◆ **Record extracts**:

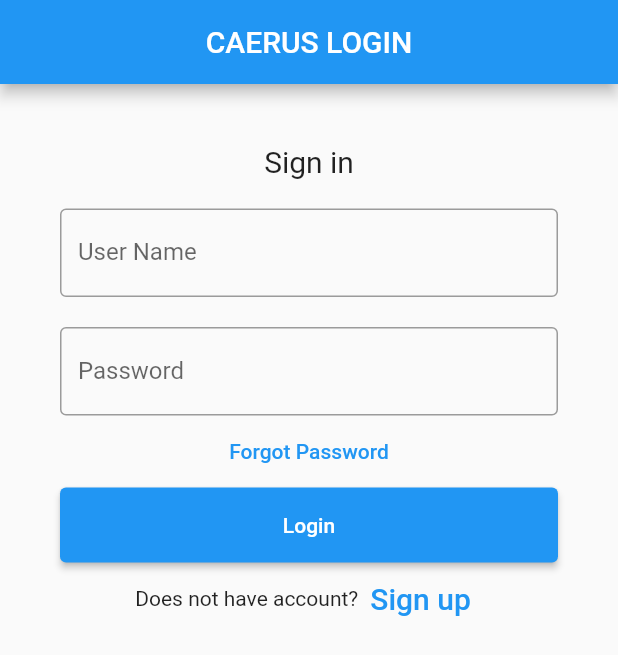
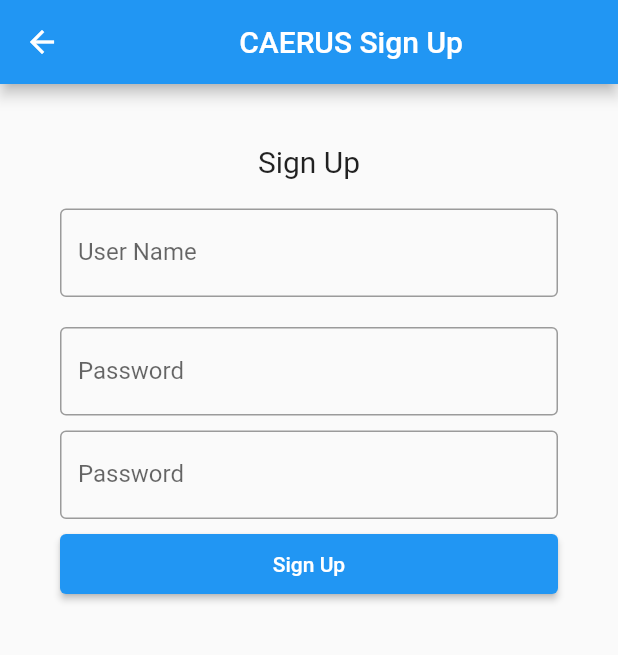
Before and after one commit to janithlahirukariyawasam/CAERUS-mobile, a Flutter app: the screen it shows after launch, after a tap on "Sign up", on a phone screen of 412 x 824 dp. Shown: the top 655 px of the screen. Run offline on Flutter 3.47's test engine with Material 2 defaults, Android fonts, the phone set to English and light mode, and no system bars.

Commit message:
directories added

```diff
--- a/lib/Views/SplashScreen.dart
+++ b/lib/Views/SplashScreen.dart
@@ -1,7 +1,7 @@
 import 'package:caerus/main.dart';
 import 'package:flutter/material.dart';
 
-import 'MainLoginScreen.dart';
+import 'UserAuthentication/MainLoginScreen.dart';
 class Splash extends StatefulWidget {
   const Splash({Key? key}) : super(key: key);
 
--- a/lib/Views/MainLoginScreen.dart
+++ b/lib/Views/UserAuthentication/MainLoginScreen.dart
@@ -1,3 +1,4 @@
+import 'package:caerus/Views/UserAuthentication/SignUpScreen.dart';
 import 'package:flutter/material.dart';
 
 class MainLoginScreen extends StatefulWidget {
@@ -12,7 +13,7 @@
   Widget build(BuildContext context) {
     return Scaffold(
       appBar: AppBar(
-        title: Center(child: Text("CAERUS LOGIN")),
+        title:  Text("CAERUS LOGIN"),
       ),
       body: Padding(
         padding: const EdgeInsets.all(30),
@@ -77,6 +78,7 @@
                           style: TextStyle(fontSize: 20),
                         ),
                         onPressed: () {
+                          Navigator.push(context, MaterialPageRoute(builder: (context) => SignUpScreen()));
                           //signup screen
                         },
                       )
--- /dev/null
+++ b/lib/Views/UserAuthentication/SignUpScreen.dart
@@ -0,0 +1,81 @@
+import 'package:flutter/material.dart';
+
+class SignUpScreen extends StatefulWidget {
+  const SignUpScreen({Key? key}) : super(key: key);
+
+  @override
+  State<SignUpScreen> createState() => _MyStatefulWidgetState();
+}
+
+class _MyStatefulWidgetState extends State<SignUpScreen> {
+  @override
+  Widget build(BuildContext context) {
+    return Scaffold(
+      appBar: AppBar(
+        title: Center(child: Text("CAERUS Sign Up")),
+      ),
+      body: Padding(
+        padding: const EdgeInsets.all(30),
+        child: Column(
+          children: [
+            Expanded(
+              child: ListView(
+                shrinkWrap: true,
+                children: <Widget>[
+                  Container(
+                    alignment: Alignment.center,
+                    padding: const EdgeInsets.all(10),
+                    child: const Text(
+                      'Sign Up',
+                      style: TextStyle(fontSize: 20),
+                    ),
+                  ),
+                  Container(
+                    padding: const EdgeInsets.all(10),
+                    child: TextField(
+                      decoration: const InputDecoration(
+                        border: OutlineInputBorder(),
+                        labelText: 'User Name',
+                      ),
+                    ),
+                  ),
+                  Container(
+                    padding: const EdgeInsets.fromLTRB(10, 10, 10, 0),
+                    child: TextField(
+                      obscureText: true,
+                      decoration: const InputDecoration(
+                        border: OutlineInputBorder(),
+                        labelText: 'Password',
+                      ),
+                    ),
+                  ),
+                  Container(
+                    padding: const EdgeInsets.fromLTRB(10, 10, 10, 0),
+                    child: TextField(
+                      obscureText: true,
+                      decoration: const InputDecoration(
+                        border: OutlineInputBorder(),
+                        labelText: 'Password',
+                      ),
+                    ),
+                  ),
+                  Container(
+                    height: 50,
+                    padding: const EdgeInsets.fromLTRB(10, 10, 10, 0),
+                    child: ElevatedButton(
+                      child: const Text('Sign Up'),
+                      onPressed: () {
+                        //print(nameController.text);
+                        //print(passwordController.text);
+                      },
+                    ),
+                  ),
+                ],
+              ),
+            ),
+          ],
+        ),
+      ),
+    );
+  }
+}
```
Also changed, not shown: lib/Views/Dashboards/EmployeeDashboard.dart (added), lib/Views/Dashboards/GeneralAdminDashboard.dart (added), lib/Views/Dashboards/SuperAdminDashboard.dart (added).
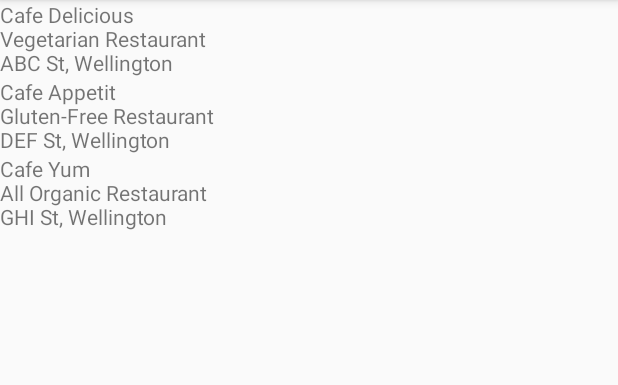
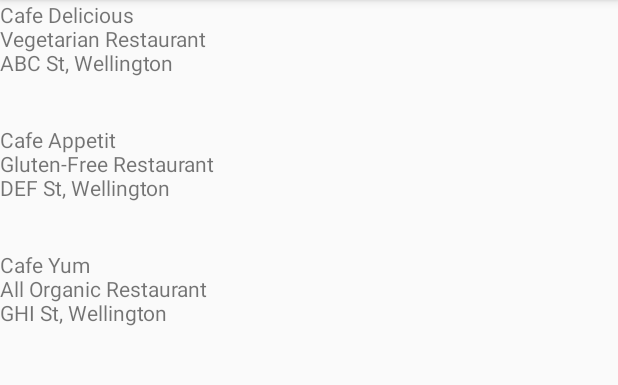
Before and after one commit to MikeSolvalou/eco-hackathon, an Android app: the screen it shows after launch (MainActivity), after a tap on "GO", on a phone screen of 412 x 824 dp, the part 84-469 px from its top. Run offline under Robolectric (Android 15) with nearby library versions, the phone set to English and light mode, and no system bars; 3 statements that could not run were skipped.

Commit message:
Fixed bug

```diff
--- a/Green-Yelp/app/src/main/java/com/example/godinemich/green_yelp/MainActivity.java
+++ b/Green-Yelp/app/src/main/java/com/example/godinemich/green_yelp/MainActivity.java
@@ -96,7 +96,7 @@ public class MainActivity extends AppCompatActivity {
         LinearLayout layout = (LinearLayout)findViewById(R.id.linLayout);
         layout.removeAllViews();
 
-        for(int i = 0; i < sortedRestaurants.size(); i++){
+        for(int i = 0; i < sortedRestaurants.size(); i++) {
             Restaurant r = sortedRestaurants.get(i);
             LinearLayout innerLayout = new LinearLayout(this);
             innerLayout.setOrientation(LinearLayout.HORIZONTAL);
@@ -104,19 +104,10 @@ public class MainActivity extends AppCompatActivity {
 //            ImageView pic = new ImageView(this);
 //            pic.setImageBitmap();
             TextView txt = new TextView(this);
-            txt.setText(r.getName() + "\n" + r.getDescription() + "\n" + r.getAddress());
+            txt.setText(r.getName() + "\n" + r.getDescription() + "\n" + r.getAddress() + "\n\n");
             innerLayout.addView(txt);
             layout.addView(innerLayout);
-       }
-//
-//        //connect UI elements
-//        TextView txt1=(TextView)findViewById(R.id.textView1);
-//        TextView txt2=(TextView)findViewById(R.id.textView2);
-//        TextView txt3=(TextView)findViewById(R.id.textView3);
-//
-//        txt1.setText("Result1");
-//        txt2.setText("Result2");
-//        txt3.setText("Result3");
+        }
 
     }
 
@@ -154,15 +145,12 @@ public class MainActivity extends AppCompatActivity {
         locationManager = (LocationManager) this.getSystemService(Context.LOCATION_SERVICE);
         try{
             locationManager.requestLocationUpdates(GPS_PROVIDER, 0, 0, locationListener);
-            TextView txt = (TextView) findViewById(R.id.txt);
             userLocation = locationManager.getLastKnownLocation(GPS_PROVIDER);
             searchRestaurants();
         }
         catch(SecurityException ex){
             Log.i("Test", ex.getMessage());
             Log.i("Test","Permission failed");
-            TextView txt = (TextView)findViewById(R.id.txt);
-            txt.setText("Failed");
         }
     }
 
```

--

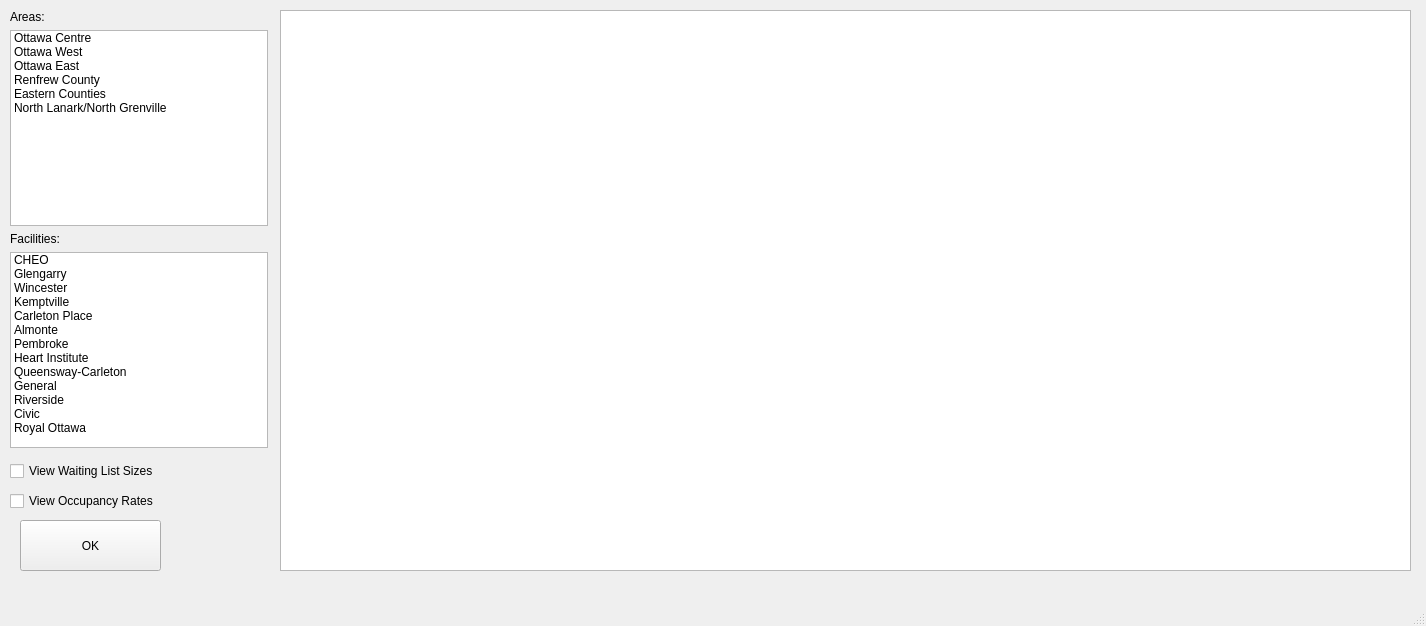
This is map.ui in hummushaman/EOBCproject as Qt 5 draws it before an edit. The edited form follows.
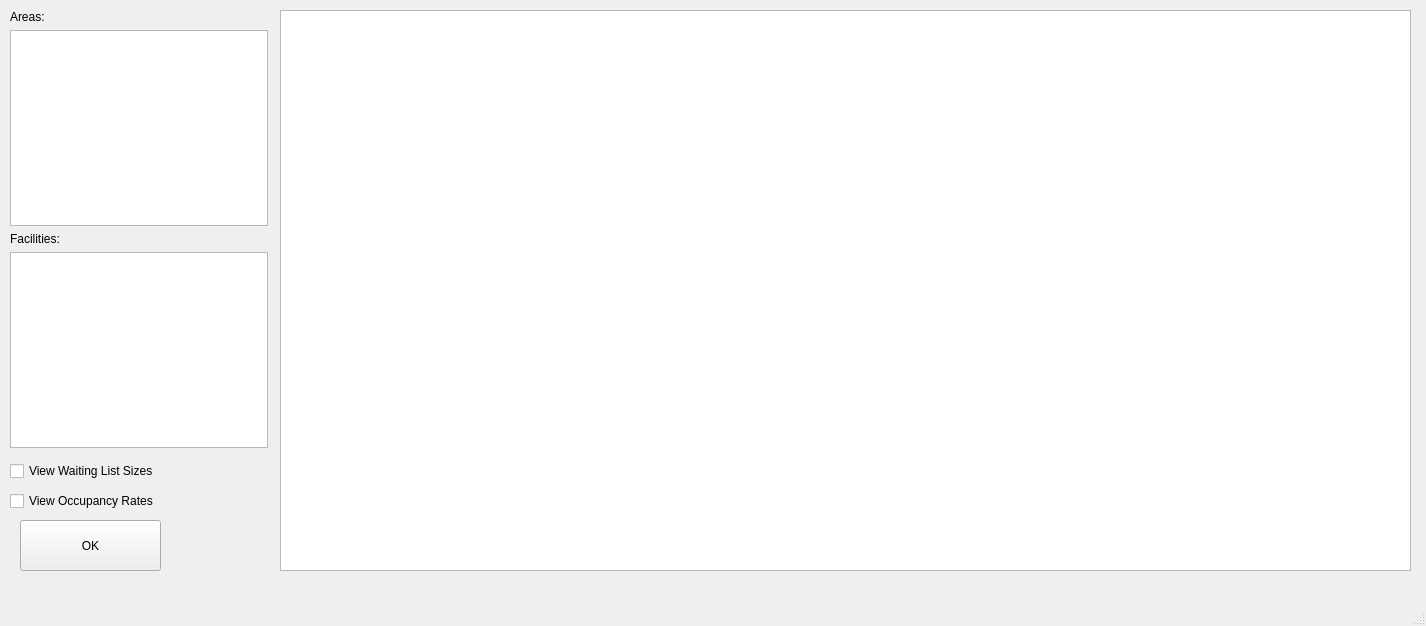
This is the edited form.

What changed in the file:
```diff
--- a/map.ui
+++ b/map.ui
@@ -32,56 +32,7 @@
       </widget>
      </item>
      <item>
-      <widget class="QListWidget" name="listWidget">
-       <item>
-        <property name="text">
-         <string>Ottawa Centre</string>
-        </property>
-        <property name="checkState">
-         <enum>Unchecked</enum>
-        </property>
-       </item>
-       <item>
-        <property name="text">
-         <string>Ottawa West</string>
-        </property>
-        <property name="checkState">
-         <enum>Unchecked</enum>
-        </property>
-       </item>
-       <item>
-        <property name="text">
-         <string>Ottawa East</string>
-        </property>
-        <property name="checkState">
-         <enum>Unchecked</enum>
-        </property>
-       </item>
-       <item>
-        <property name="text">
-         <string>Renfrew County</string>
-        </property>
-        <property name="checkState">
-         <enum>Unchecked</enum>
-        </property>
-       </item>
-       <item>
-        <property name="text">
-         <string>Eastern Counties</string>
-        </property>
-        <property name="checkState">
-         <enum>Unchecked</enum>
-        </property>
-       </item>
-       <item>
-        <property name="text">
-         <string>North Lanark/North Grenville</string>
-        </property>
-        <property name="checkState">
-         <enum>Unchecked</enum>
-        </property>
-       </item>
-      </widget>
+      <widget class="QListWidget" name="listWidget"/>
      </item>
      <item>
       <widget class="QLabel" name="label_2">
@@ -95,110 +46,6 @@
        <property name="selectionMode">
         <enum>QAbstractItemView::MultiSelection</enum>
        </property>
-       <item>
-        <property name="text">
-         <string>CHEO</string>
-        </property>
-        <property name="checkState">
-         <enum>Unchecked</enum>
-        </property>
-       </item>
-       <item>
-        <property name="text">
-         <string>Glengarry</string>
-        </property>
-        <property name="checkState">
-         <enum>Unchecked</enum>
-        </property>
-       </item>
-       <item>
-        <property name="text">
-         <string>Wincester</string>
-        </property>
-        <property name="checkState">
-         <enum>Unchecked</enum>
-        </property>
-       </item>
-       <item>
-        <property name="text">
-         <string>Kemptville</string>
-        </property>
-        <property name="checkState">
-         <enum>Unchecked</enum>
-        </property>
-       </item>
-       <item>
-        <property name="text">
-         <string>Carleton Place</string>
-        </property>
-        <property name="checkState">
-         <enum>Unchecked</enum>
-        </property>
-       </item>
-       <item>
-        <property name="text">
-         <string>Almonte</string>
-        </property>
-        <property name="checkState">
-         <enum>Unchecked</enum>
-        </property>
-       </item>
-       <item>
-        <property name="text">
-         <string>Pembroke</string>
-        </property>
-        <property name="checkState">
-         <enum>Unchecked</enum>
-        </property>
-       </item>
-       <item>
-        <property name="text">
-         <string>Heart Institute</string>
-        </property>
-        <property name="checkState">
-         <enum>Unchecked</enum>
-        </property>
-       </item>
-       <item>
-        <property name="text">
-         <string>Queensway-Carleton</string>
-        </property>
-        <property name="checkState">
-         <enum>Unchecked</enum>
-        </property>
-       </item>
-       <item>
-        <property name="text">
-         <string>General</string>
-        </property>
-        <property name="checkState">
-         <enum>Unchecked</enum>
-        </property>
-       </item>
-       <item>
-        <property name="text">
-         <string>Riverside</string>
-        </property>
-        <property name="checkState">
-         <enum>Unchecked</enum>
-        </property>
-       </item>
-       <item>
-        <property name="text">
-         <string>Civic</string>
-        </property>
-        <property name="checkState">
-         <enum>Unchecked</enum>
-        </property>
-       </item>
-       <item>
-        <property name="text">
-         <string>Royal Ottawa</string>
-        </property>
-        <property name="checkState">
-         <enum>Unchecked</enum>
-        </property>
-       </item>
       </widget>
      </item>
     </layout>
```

◆ **What the exercise asks**: Copy each line of the data that contains the word "public", leaving the other lines out.

◆ **Your response**:
@@ -96,7 +96,7 @@ public class MainActivity extends AppCompatActivity {
@@ -104,19 +104,10 @@ public class MainActivity extends AppCompatActivity {
@@ -154,15 +145,12 @@ public class MainActivity extends AppCompatActivity {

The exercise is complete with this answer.